Kalamazoo Gazette. 29 August 1877, p.1.
“Camp 13, 15, 14.”
Kalamazoo Gazette. 25 May 1880, p.1.
“The Steamer Crystal.”
Kalamazoo Gazette. 28 July 1880, p.4.
“Notice. To Pleasure Seekers:”
Kalamazoo Gazette. 12 April 1881, p.4.
“The Ways of Pleasure”
Kalamazoo Gazette. 21 August 1887, p.6.
“Camp St. Louis”
Battle Creek Daily Journal. 13 July 1893, p.3.
“A Valuable Option”
Kalamazoo Gazette. 8 April 1896, p.1.
“By May The First: The Battle Creek Inter-Urban Line Will Be Running”

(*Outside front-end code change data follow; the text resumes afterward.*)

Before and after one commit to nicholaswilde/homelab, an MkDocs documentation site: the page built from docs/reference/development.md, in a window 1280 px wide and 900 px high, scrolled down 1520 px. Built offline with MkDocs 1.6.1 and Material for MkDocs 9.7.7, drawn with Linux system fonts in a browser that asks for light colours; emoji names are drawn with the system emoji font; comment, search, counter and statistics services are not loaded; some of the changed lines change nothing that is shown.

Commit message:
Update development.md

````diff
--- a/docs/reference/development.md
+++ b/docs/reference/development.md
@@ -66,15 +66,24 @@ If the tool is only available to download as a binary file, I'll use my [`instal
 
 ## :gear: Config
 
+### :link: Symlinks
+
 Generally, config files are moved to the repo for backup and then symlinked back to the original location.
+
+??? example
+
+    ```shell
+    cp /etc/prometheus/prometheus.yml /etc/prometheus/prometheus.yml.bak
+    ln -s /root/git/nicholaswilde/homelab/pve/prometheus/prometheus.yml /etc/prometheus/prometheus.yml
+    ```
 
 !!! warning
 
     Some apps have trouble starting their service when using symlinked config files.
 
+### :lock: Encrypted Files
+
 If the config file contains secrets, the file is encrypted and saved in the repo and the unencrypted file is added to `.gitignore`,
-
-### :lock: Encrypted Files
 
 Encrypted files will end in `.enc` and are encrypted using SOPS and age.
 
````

Kalamazoo Daily Telegraph. 21 February 1900, p.1.
Kalamazoo Gazette. 1 June 1900, p.8.
“News Notes From Pretty Gull Lake”
Kalamazoo Gazette. 4 July 1900, p.6.
“Gull Lake Resort Is Closed Now”
Kalamazoo Gazette. 14 June 1901, p.2.
“Allendale To Re-Open”
Kalamazoo Gazette. 22 April 1902, p.4.
“Old Allendale Hotel Burns”
Kalamazoo Gazette. 28 July 1920, p.1.
“Names Manager of Allendale Pavilion”
Kalamazoo Gazette. 5 May 1922, p.2.
“Chute at La Belle Resort Delight to Many Bathers”
Kalamazoo Gazette. 1 July 1923, p.21.
“Gull Lake Gets Hotel Addition”
Battle Creek Enquirer and Evening News. 10 January 1924, p.7.
“Allendale Lots To Be Offered Public”
Kalamazoo Gazette. 28 July 1928, p.7.
“Gull Lake Lots To Be Offered Public”
Kalamazoo Gazette. 1 December 1928, p.8.
“Relocated Gull Lake dance hall doing duty a dairy barn”
Kalamazoo Gazette. 1 January 1984, p.12.
Local History Room Files
History Room Subject File: Gull Lake.
History Room Orange Dot File: Gull Lake.